[Change detection data]
◆ ◆ ◆

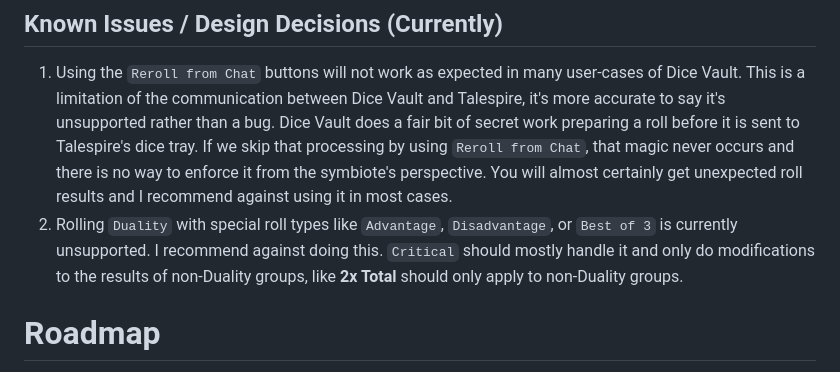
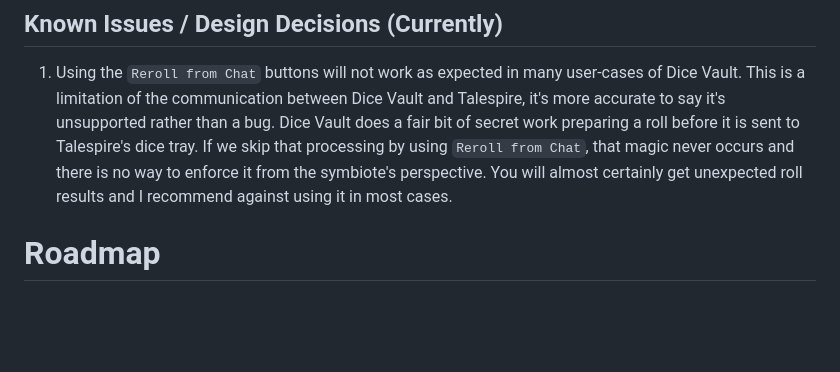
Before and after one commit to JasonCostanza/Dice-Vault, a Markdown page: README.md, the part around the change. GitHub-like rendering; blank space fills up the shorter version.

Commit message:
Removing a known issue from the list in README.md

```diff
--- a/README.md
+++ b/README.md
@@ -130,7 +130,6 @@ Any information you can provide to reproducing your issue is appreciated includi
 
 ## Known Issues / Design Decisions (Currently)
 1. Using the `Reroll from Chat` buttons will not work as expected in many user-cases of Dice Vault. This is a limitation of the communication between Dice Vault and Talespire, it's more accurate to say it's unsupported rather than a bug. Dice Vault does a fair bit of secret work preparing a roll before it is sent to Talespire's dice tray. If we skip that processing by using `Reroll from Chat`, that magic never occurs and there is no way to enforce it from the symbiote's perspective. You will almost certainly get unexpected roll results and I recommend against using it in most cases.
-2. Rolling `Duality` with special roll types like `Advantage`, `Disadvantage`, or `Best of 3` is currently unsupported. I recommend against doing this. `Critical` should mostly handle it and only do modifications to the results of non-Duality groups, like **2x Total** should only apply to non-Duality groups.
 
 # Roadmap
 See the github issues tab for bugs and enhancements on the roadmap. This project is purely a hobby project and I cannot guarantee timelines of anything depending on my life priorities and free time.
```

◆ ◆ ◆

◆ **Task directions**
Please return all lines from the records that hold the word "README".

◆ **Response below**
Before and after one commit to JasonCostanza/Dice-Vault, a Markdown page: README.md, the part around the change. GitHub-like rendering; blank space fills up the shorter version.
Removing a known issue from the list in README.md
--- a/README.md
+++ b/README.md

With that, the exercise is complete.